Hypoglycemia Versus Hyperglycemia: What's The Difference?

Hypoglycemia and hyperglycemia are conditions that are caused by abnormal levels of glucose in the blood. Glucose is the primary source of fuel in your body, and all of your cells need it for energy. It is especially critical for your brain, muscles, and red blood cells during exercise. In fact, glucose is the only fuel your brain and red blood cells use, according to Livestrong.

Glucose, or blood sugar levels, rise and fall throughout the day, and healthy levels generally fall between 72 and 99 before meals and less than 140 after meals. For people with diabetes, a good level before a meal can range from 80 to 130 and anything below 180 after a meal is considered a good target (via Medical News Today). When levels become too high or too low, you can develop hypoglycemia or hyperglycemia. You don't have to be diabetic for these conditions to occur, but they are more problematic if you have diabetes.

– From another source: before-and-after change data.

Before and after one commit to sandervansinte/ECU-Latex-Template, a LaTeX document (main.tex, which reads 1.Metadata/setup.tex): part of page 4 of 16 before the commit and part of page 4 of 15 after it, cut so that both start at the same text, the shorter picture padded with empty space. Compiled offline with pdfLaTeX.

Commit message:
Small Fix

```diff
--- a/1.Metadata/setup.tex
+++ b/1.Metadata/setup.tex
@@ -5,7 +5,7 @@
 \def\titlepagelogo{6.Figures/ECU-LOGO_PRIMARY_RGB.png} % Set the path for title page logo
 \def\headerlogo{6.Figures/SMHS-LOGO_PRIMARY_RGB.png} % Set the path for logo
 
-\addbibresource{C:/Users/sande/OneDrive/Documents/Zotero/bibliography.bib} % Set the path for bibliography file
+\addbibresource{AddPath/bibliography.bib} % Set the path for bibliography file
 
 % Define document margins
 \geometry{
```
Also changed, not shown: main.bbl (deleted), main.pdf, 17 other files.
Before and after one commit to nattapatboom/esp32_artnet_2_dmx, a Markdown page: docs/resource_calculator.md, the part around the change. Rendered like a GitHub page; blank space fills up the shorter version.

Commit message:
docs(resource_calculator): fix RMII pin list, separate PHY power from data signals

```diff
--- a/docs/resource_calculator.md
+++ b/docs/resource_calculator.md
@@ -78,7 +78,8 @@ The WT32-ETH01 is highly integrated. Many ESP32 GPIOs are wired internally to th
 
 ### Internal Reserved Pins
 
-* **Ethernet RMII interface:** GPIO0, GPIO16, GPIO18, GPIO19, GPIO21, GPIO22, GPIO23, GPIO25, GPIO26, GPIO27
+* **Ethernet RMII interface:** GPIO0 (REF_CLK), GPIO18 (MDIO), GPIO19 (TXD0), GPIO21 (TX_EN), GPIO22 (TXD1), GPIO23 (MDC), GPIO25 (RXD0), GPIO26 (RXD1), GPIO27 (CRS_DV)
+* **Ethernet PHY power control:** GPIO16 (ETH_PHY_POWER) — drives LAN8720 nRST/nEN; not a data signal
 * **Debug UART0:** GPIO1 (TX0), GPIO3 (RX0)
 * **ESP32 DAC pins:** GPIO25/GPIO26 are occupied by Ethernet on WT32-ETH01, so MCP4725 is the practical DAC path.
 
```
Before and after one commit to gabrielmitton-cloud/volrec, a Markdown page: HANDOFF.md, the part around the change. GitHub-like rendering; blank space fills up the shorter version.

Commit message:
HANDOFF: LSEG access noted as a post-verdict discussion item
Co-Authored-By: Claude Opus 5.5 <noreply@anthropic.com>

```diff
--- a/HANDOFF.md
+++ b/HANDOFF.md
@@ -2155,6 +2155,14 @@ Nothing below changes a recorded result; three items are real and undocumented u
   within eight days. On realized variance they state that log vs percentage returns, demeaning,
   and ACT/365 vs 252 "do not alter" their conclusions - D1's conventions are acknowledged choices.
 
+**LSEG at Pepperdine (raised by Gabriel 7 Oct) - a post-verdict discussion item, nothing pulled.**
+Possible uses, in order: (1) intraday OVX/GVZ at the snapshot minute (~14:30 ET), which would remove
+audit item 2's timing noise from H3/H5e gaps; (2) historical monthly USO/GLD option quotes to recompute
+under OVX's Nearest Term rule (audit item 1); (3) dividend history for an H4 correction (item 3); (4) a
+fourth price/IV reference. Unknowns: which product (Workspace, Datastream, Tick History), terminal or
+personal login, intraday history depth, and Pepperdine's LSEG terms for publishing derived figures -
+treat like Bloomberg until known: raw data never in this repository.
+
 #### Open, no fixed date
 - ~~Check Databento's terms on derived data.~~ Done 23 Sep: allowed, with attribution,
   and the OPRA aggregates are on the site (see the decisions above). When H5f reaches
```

Both conditions need to be monitored

Hypoglycemia occurs when your blood sugar level is lower than normal. This condition is often related to diabetes, but other conditions can cause blood sugar levels to drop. When these levels drop, it is important to raise them as quickly as possible, per Mayo Clinic. Usually this means eating or drinking something to raise levels. Symptoms include sweating, anxiety, shakiness, pale skin, and tingling in the tongue or lips. Treatment for hypoglycemia related to diabetes usually includes medication.

Hyperglycemia is when your blood sugar is too high. It, too, can affect people with diabetes. It is important for people with diabetes to check their levels to avoid more serious conditions such as eye, kidney, or cardiovascular disease. Symptoms of hyperglycemia include being thirsty, frequent urination, blurry vision, and fatigue (via Healthline). Like with hypoglycemia, diabetic patients with hyperglycemia might need medication to help control their blood sugar levels. A healthy diet and exercise can also help control blood sugar.